_What you have to do_
Among the following entries, how many lines hold the string "serif"? State only the number.

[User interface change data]
● ● ●
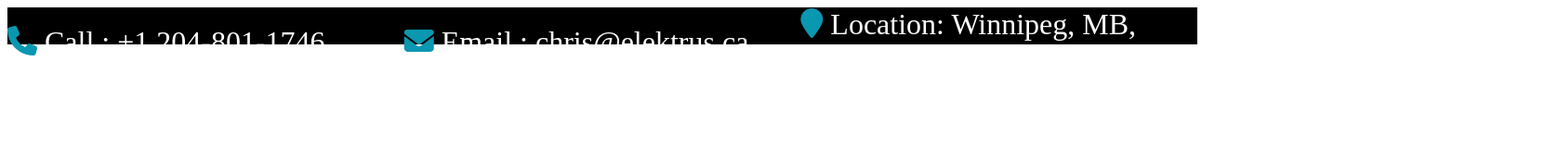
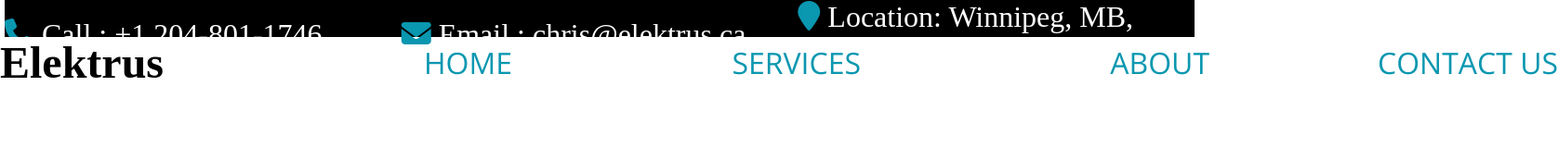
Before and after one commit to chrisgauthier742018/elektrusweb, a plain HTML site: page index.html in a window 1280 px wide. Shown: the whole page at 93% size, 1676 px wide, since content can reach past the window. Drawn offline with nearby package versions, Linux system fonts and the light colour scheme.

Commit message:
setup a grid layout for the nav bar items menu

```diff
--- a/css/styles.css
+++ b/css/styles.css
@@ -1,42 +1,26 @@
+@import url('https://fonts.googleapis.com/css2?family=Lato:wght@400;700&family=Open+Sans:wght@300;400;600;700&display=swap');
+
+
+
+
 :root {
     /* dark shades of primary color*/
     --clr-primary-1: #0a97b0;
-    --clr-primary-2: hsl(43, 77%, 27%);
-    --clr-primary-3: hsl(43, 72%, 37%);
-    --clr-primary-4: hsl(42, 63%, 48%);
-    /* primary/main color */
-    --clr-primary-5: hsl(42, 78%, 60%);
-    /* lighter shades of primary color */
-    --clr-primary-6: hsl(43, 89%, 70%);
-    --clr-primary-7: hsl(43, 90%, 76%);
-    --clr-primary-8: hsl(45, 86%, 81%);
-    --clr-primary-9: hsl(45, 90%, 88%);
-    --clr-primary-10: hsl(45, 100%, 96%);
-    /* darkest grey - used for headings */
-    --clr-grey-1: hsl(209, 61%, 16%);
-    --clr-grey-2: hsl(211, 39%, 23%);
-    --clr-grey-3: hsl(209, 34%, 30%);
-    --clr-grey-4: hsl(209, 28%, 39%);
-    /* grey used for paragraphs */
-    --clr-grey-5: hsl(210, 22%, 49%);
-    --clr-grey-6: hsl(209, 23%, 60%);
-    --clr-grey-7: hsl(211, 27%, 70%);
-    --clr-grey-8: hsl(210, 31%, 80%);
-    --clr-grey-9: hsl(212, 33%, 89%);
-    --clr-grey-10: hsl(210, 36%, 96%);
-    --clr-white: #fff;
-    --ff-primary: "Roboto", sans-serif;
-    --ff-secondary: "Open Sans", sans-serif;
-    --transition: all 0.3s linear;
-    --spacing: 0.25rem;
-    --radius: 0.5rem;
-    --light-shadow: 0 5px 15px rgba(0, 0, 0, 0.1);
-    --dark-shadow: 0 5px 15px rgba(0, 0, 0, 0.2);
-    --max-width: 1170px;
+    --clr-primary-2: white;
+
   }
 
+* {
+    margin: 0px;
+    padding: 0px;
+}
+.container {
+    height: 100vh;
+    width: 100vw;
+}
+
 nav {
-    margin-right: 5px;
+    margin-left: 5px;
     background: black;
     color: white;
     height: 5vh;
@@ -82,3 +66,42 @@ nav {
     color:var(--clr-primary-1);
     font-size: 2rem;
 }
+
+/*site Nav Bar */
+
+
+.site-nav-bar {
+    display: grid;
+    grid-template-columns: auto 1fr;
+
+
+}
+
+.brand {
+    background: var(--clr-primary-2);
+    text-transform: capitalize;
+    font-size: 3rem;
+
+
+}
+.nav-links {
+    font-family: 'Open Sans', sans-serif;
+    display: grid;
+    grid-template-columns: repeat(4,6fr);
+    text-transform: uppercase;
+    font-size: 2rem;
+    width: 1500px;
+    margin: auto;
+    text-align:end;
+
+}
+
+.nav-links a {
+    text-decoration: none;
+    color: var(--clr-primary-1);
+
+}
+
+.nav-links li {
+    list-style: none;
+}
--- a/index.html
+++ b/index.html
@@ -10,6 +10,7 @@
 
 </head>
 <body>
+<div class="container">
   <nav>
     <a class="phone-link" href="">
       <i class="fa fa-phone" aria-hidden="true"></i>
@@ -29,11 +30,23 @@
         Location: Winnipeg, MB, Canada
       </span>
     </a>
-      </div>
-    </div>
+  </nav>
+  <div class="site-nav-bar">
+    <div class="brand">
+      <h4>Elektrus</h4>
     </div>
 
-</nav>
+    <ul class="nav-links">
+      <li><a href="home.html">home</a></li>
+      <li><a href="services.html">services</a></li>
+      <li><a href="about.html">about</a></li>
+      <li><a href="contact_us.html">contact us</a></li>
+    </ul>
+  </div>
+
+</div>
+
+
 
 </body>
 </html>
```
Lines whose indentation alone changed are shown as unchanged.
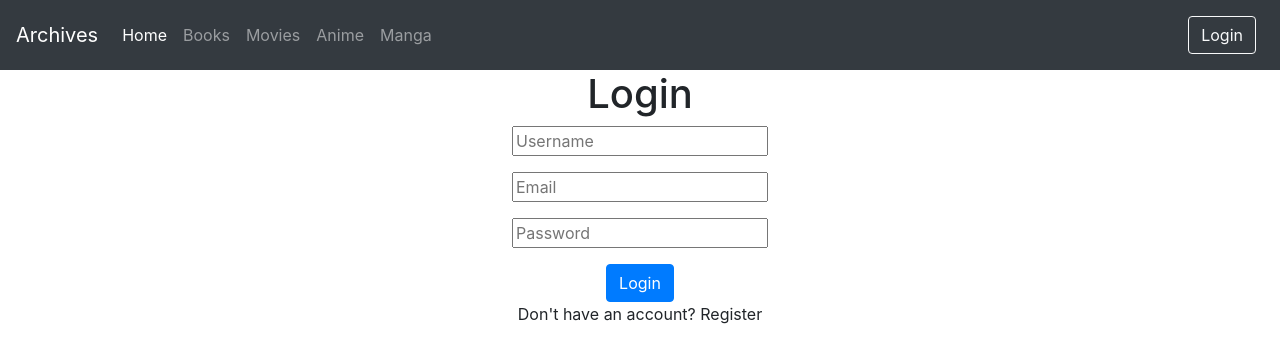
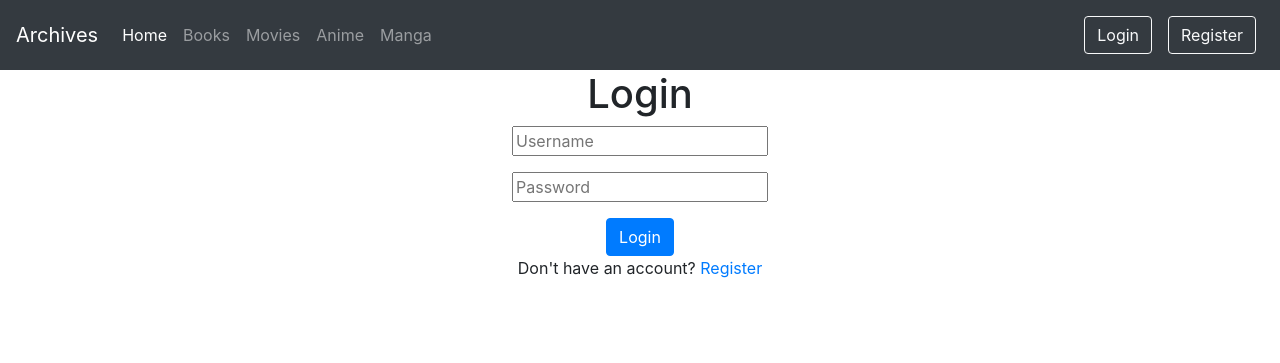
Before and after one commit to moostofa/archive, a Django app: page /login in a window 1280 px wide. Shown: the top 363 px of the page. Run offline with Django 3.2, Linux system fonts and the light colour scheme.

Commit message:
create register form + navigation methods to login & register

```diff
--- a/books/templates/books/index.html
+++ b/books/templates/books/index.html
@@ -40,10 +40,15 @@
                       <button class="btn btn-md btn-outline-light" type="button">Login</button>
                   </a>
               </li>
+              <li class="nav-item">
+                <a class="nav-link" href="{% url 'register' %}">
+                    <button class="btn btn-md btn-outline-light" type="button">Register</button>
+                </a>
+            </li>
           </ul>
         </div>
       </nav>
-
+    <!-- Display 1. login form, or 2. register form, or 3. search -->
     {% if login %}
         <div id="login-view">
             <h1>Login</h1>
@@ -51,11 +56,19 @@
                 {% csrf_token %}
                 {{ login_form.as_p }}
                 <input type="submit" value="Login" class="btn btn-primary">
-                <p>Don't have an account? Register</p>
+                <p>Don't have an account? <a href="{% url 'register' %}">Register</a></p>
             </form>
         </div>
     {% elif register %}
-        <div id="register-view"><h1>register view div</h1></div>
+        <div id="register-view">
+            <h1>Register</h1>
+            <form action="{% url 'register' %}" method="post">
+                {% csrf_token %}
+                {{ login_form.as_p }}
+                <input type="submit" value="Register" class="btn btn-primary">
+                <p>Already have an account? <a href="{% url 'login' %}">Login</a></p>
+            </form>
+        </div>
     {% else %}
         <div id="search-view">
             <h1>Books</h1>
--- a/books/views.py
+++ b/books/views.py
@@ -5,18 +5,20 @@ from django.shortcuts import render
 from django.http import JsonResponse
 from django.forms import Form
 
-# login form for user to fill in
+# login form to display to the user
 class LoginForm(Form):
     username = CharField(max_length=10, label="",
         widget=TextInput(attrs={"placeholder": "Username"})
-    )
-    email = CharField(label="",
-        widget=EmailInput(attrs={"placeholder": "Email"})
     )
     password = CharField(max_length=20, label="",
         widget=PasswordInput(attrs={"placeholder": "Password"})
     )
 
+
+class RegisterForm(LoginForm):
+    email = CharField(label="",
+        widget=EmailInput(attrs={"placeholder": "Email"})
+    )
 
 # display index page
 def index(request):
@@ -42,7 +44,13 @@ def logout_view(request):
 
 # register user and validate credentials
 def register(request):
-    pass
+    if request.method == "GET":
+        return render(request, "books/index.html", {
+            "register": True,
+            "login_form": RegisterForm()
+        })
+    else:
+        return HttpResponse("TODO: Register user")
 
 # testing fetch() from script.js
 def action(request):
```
● ● ●
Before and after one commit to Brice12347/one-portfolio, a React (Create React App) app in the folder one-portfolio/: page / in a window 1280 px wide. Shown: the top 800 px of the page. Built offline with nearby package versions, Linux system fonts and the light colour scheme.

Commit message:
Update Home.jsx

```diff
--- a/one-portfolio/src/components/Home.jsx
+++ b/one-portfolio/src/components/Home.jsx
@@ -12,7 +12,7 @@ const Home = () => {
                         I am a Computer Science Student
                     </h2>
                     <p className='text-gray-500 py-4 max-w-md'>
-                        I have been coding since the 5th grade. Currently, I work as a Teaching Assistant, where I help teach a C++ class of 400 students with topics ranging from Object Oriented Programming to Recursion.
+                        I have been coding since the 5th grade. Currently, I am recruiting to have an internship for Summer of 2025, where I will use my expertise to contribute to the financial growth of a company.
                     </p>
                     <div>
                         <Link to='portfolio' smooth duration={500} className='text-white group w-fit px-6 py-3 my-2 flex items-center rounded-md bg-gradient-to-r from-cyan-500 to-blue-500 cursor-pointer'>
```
● ● ●
_Written solution_
3